So far this year, the rupiah has been stable against the US dollar. In fact, the Indonesian rupiah has strengthened 1.0 percent to IDR 13,333 per US dollar since the start of 2017 (Bloomberg Dollar Index). Martowardojo said he sees no reason for a different outlook in the remainder of the year.

Domestically, the economic context is stable. Although H1-2017 gross domestic product (GDP) growth was a bit disappointing at 5.01 percent (y/y), inflation has eased to 3.82 percent (y/y) in August (which constitutes a low inflation figure for Indonesian standards), while the current account deficit remains under control. Bank Indonesia targets to push inflation lower as this would improve people's purchasing power.

Indonesia's bleak GDP growth in H1-2017 was attributed to modest domestic consumption. However, Bank Indonesia expects to see an improvement in domestic consumption in the second half of the year.

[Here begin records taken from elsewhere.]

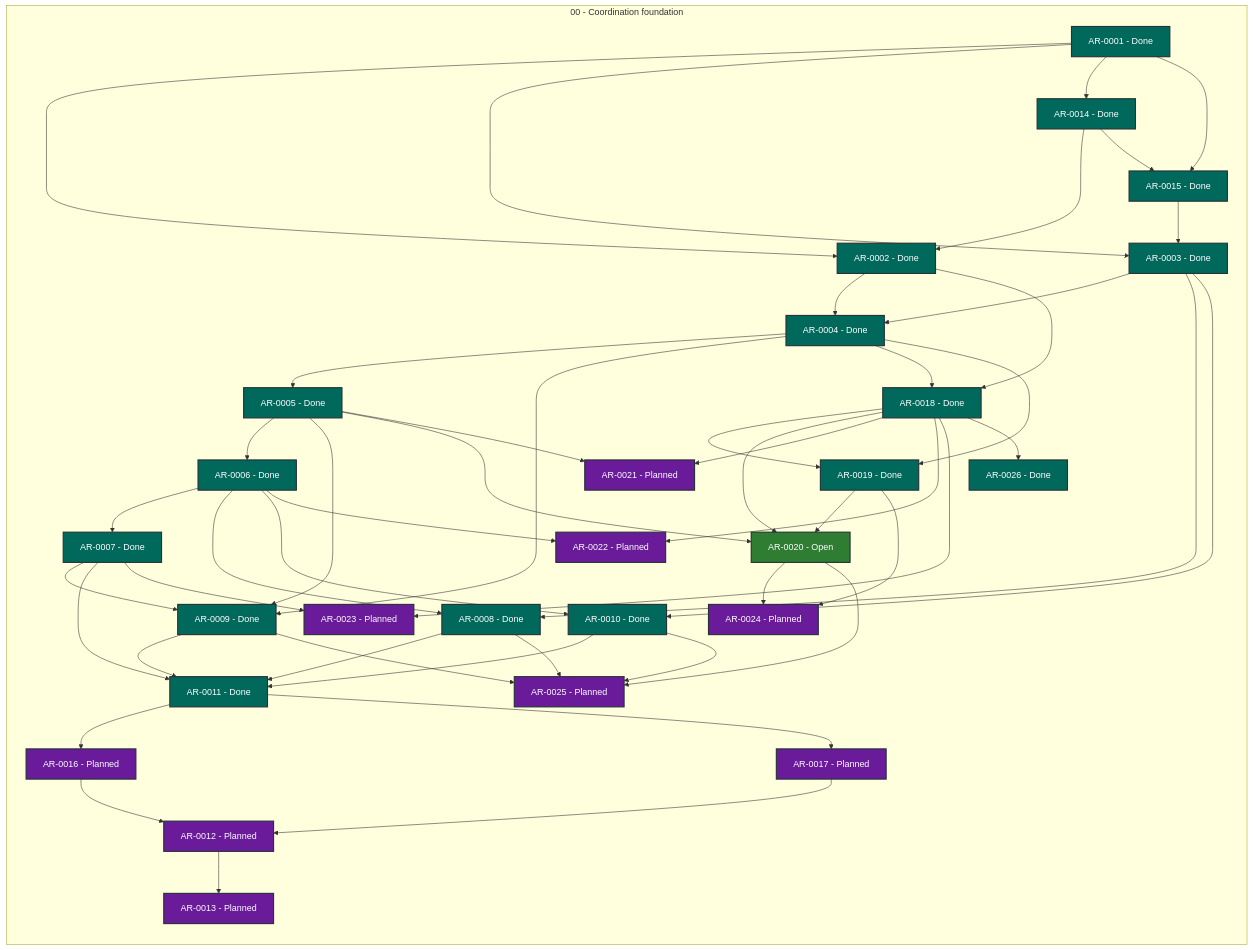
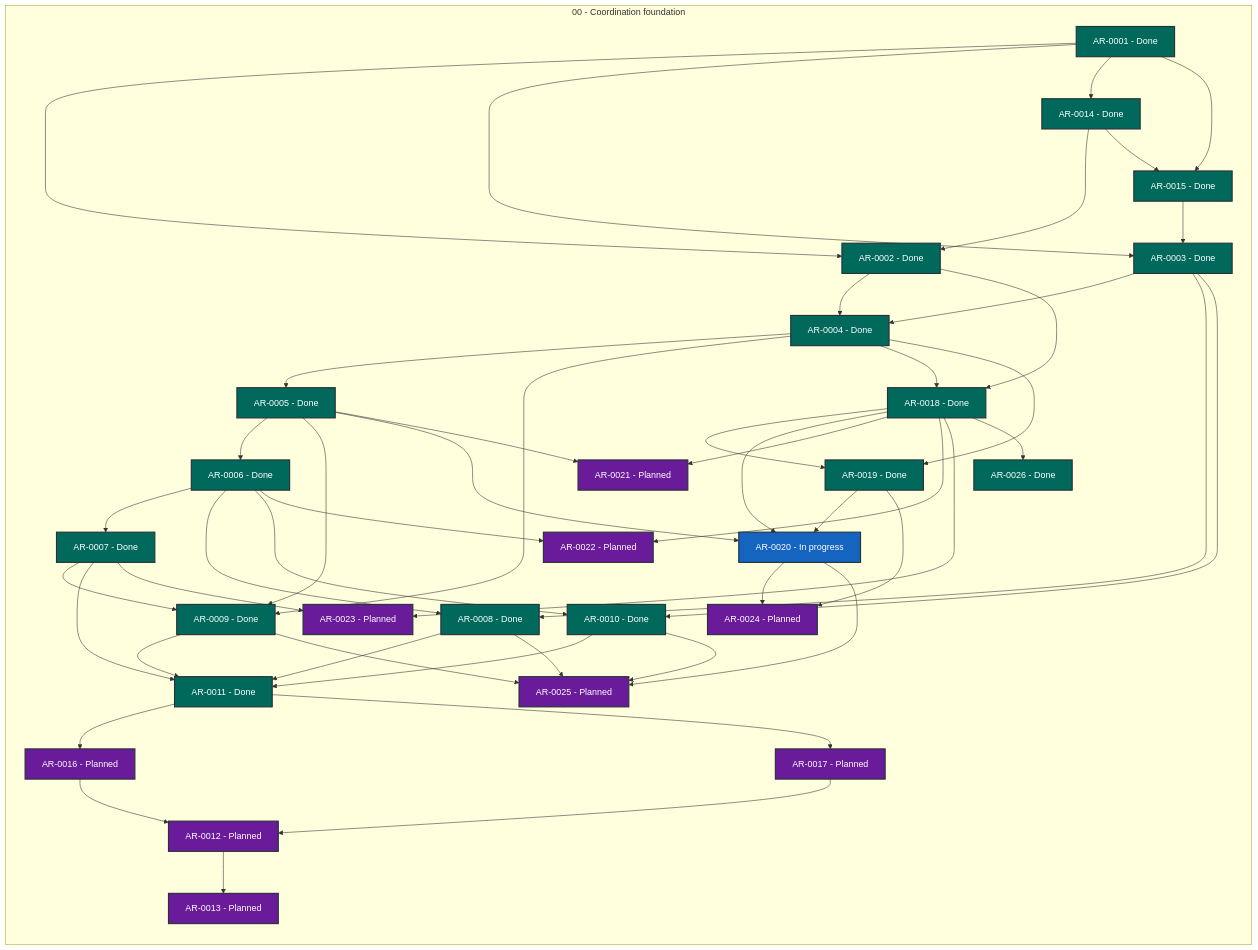
The diagram in STATUS.md (martin-beck/agent-workflow-tui-state), drawn with Mermaid before and after one commit. The commit also changed other lines of this file and 2 other files, not shown here.

```diff
--- a/STATUS.md
+++ b/STATUS.md
@@ -47,7 +47,7 @@
         AR_0017["AR-0017 - Planned"]:::status_planned
         AR_0018["AR-0018 - Done"]:::status_done
         AR_0019["AR-0019 - Done"]:::status_done
-        AR_0020["AR-0020 - Open"]:::status_open
+        AR_0020["AR-0020 - In progress"]:::status_in_progress
         AR_0021["AR-0021 - Planned"]:::status_planned
         AR_0022["AR-0022 - Planned"]:::status_planned
         AR_0023["AR-0023 - Planned"]:::status_planned
```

Bank Indonesia's benchmark rupiah rate (Jakarta Interbank Spot Dollar Rate, abbreviated JISDOR) depreciated 0.01 percent to IDR 13,337 per US dollar on Wednesday (06/09).

Indonesian Rupiah versus US Dollar (JISDOR):

| Source: Bank Indonesia